(Beginning of RECORDS FOR THIS EXERCISE)

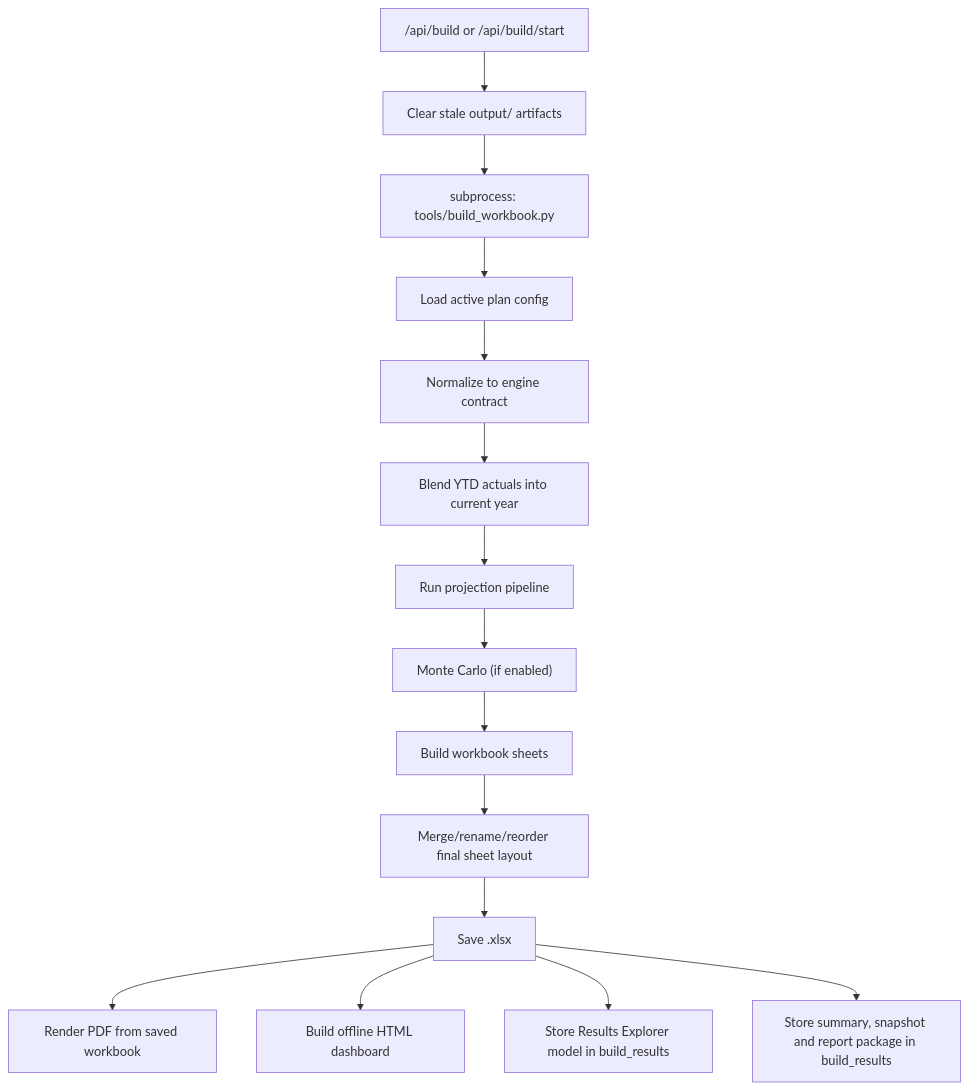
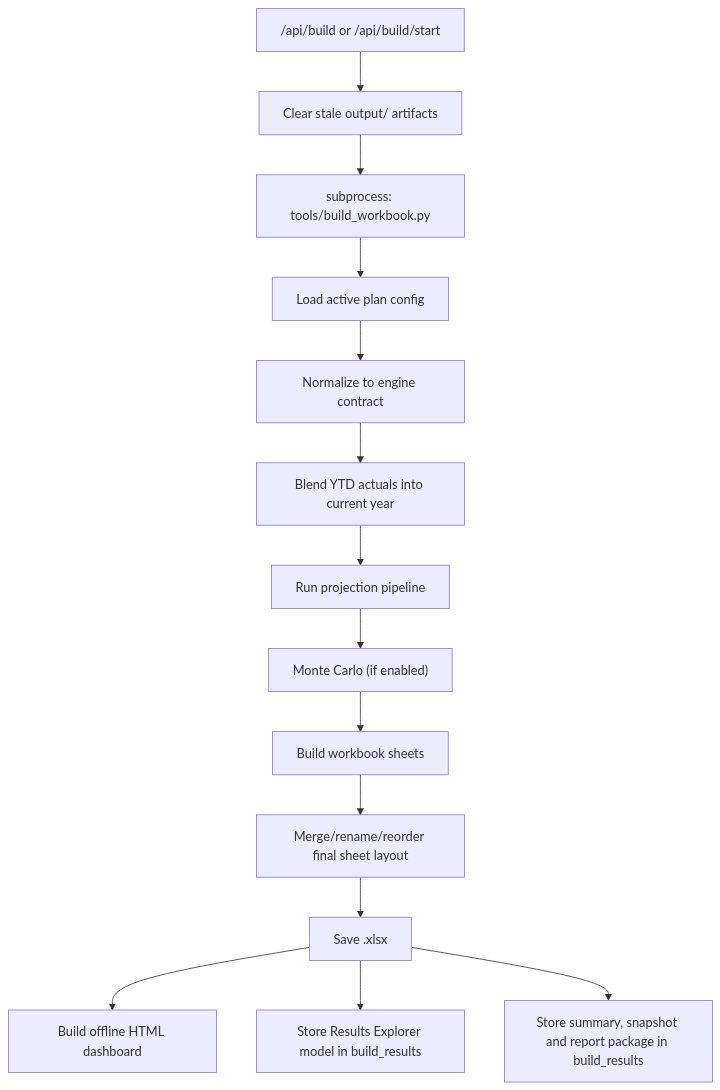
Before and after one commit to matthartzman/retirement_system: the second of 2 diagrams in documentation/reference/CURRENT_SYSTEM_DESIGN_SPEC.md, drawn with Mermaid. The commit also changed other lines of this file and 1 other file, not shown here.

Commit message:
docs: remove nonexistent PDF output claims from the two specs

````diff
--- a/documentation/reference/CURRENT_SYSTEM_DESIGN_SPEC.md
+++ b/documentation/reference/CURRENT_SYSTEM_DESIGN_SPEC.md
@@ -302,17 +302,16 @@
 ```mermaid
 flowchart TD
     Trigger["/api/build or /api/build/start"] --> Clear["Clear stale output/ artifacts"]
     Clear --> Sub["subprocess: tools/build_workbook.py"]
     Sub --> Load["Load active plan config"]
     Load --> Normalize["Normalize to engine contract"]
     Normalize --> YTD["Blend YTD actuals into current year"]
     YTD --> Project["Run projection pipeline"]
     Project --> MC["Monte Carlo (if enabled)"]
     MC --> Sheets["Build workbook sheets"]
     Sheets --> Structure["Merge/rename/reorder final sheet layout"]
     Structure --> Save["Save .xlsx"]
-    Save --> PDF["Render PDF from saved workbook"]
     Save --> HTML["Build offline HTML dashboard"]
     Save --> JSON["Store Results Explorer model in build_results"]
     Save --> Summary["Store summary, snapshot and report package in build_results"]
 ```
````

(End of RECORDS FOR THIS EXERCISE)

_PROBLEM STATEMENT_. Without the pictures, return all the entries above exactly as they stand.

_REPLY TO THE EXERCISE_.
Before and after one commit to matthartzman/retirement_system: the second of 2 diagrams in documentation/reference/CURRENT_SYSTEM_DESIGN_SPEC.md, drawn with Mermaid. The commit also changed other lines of this file and 1 other file, not shown here.

Commit message:
docs: remove nonexistent PDF output claims from the two specs

````diff
--- a/documentation/reference/CURRENT_SYSTEM_DESIGN_SPEC.md
+++ b/documentation/reference/CURRENT_SYSTEM_DESIGN_SPEC.md
@@ -302,17 +302,16 @@
 ```mermaid
 flowchart TD
     Trigger["/api/build or /api/build/start"] --> Clear["Clear stale output/ artifacts"]
     Clear --> Sub["subprocess: tools/build_workbook.py"]
     Sub --> Load["Load active plan config"]
     Load --> Normalize["Normalize to engine contract"]
     Normalize --> YTD["Blend YTD actuals into current year"]
     YTD --> Project["Run projection pipeline"]
     Project --> MC["Monte Carlo (if enabled)"]
     MC --> Sheets["Build workbook sheets"]
     Sheets --> Structure["Merge/rename/reorder final sheet layout"]
     Structure --> Save["Save .xlsx"]
-    Save --> PDF["Render PDF from saved workbook"]
     Save --> HTML["Build offline HTML dashboard"]
     Save --> JSON["Store Results Explorer model in build_results"]
     Save --> Summary["Store summary, snapshot and report package in build_results"]
 ```
````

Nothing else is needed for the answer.